CONSIDERING that, as codified in Chapter 20.42 of the Seattle Municipal Code, the City is committed to including women and minority businesses in city contracts and providing technical assistance to women and minority businesses to increase their ability to compete effectively with public procurement and subcontracting; and “Community Workforce Agreement” or “CWA”, an agreement between the director, on behalf of the city, and any union representing workers for occupations that, as a rule, carry out work on public planning projects, defines the conditions between the city, the unions and the signatories of a covered project, and meets the requirements of this chapter 20.37. The GATW complaint concludes that the requirement for contractors to comply with the CWA negotiated by the unions and WSDOT is contrary to the National Labor Relations Act, as this occurred without the input of the contractors who will actually employ the workers on the project. In other words, the unions and the WSDOT have dictated binding conditions for a private employment contract between the contractors and their employees, who have absolutely no say in the negotiations. Not only is WSDOT not an employer of a worker in the project, but the unions with which the CWA was negotiated do not represent any of the workers. And according to the complaint, some of the 17 unions that negotiated the CWA will not even play a role in the project. But workers will be forced to pay these unions to work. CONSIDERING that Priority Hire requires that a certain percentage of the city`s public works hours amount to $5 million or more by workers living in economically troubled areas in Seattle and King counties, and sets targets for the hiring of women and people of color; and in the complaint filed with the Regional 19 National Labor Relations Board in Seattle, AGCW argues that the Community Workforce Agreement (CWA), negotiated between the unions and the State Department of Transportation (WSDOT) for the SR-520 Montlake to Lake Washington Interchange and Bridge Replacement Project, is contrary to federal law because the CWA`s terms were negotiated exclusively between WSDOT and the 17 unions. without the contractors or subcontractors who will actually be working on the $455 million project. “Union,” a representative labour organization whose members collectively negotiate with employers to determine wages and working conditions in their occupation or volume of work. CONSIDERING that, on April 8, 2015, the City of Seattle entered into a project work agreement with unions called a Community Workforce Agreement that binds unions, the city and signatory contractors to priority requirements; and The Associated General Contractions of Washington (AGCW) has an unfair labor practice accusation against 17 Seattle neighborhood unions, the Seattle Building and Construction Trades Council. The CWA`s terms have been included in the project offer specifications, which means that any contractor indicating the work must approve what WSDOT and the unions have negotiated. These include union gifts such as the obligation for any contractor and subcontractor, the union and the non-union to force their employees to pay union dues to one of the 17 local unions or to be excluded from work on the project. The CWA also stipulates that only three employees of an open-store contractor can be employed in the project without the agreement of the unions (presumably this authorization depends on the worker`s willingness to pay these union taxes), effectively ensuring that the self-employed unions do not have the opportunity to work on the taxpayer-funded project , unless they pay the union.

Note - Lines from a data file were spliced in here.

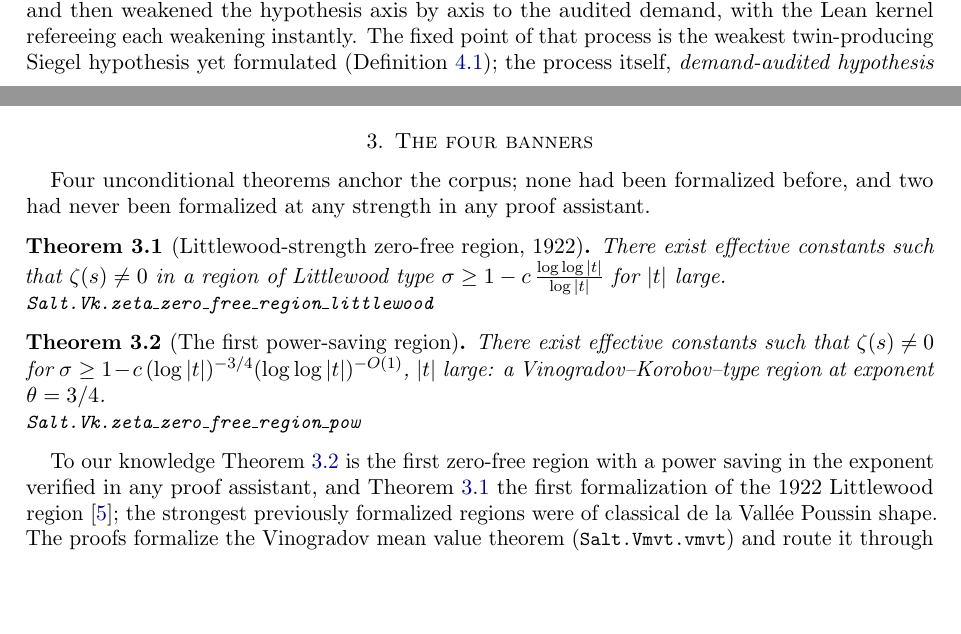
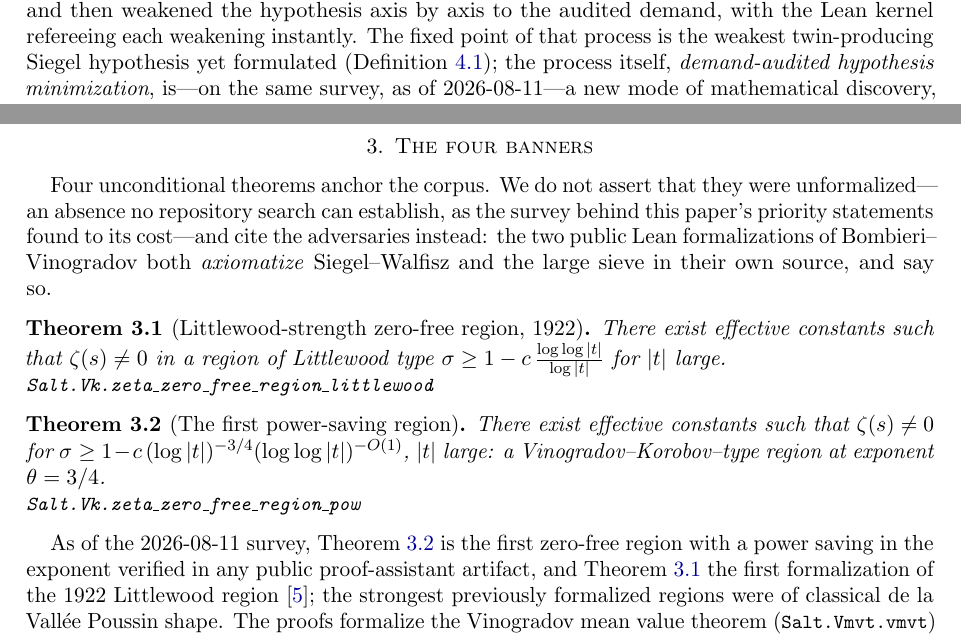
Before and after one commit to jyh/salt, a LaTeX paper (papers/flagship/main.tex): two parts of pages 1 and 3 of 18, joined at a grey line, cut so that both start at the same text, the shorter picture padded with empty space. Compiled offline with pdfLaTeX.

Commit message:
play M: CLAIM-LANGUAGE RULING EXECUTED on both surfaces — every priority claim is now a SURVEYED AS-OF claim, never an assertion of absence. Per the maestro's 11:10 ruling under the permission-free weakening principle (ratified by the Captain at council as standing law while this was in flight). main.tex: the four BARE sites (:106/:107/:155/:156) take the surveyed form with one footnote carrying the survey pin, its method (adversary-cited, five lanes), our landing dates, and the fact that salt is a PRIVATE tree so these are firsts in any PUBLIC artifact as of 2026-08-11, re-run before submission. The FLAT ABSENCE CLAIM at :242 -- 'none had been formalized before, and two had never been formalized at any strength' -- is STRUCK for the adversary-citing form: we now decline to assert absence, say why no repository search can establish it, and cite the two public Lean BV formalizations which AXIOMATIZE Siegel-Walfisz and the large sieve in their own source and say so. That was the exposed sentence and the exact class that cost the Vaughan row. The hedged sites (:259/:261/:149) upgrade from 'to our knowledge' to the dated survey, which is both stronger and honester. RESULTS.md: three rows scoped, the 'load-bearing' voice tell struck per my own list, and a register-level policy note added at the top so the form is the register's STYLE rather than three patched rows -- a register speaks in present tense and is the surface that gets quoted. Vaughan checked and appears as a 'first' NOWHERE on either surface, so nothing to strike there. Balance gate: PROBLEMS none, 16/16 displays, zero dangling refs and cites. Verification note: my line-based grep flagged four survivors and my sentence-splitter two, and ALL SIX were the instruments -- LaTeX line-wrapping and periods inside my own footnote; read in place, both surfaces are clean [skip ci]

```diff
--- a/papers/flagship/main.tex
+++ b/papers/flagship/main.tex
@@ -146,8 +147,8 @@ and then weakened the hypothesis axis by axis to the audited demand, with
 the Lean kernel refereeing each weakening instantly. The fixed point of
 that process is the weakest twin-producing Siegel hypothesis yet
 formulated (Definition~\ref{def:fulcrum}); the process itself,
-\emph{demand-audited hypothesis minimization}, is to our knowledge a new
-mode of mathematical discovery, and it is the sense in which this paper's
+\emph{demand-audited hypothesis minimization}, is---on the same survey, as of
+2026-08-11---a new mode of mathematical discovery, and it is the sense in which this paper's
 formalization is an instrument rather than a notary.
 
 The results divide into four movements. First, the \emph{banners}
@@ -238,9 +240,12 @@ consisting of one small kernel, three axioms, and a one-page table.
 \section{The four banners}\label{sec:banners}
 % ============================================================================
 
-Four unconditional theorems anchor the corpus; none had been formalized
-before, and two had never been formalized at any strength in any proof
-assistant.
+Four unconditional theorems anchor the corpus. We do not assert that they
+were unformalized---an absence no repository search can establish, as the
+survey behind this paper's priority statements found to its cost---and cite
+the adversaries instead: the two public Lean formalizations of
+Bombieri--Vinogradov both \emph{axiomatize} Siegel--Walfisz and the large
+sieve in their own source, and say so.
 
 \begin{theorem}[Littlewood-strength zero-free region, 1922]\label{thm:litt}
 There exist effective constants such that $\zeta(s) \neq 0$ in a region of
@@ -256,10 +261,10 @@ a Vinogradov--Korobov--type region at exponent $\theta = 3/4$.
 \leanname{Salt.Vk.zeta\_zero\_free\_region\_pow}
 \end{theorem}
 
-To our knowledge Theorem~\ref{thm:pow} is the first zero-free region with
-a power saving in the exponent verified in any proof assistant, and
-Theorem~\ref{thm:litt} the first formalization of the 1922 Littlewood
-region \cite{Littlewood1922}; the strongest previously formalized regions were of classical
+As of the 2026-08-11 survey, Theorem~\ref{thm:pow} is the first zero-free
+region with a power saving in the exponent verified in any public
+proof-assistant artifact, and Theorem~\ref{thm:litt} the first formalization
+of the 1922 Littlewood region \cite{Littlewood1922}; the strongest previously formalized regions were of classical
 de la Vall\'ee Poussin shape. The proofs formalize the Vinogradov mean
 value theorem (\leaninline{Salt.Vmvt.vmvt}) and route it through an
 exponential-sum-to-growth bridge (\leaninline{Salt.Vk.vk\_block\_core}),
```
Also changed, not shown: docs/RESULTS.md (+5 -3 lines), papers/flagship/main.tex (12 more changed lines).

CONSIDERING that in February 2017, the Ministry of Finance and Administrative Services submitted an annual report on the priority abandonment of the main position, which assesses priority from the outset, describes planned program improvements and makes recommendations for legislative changes to: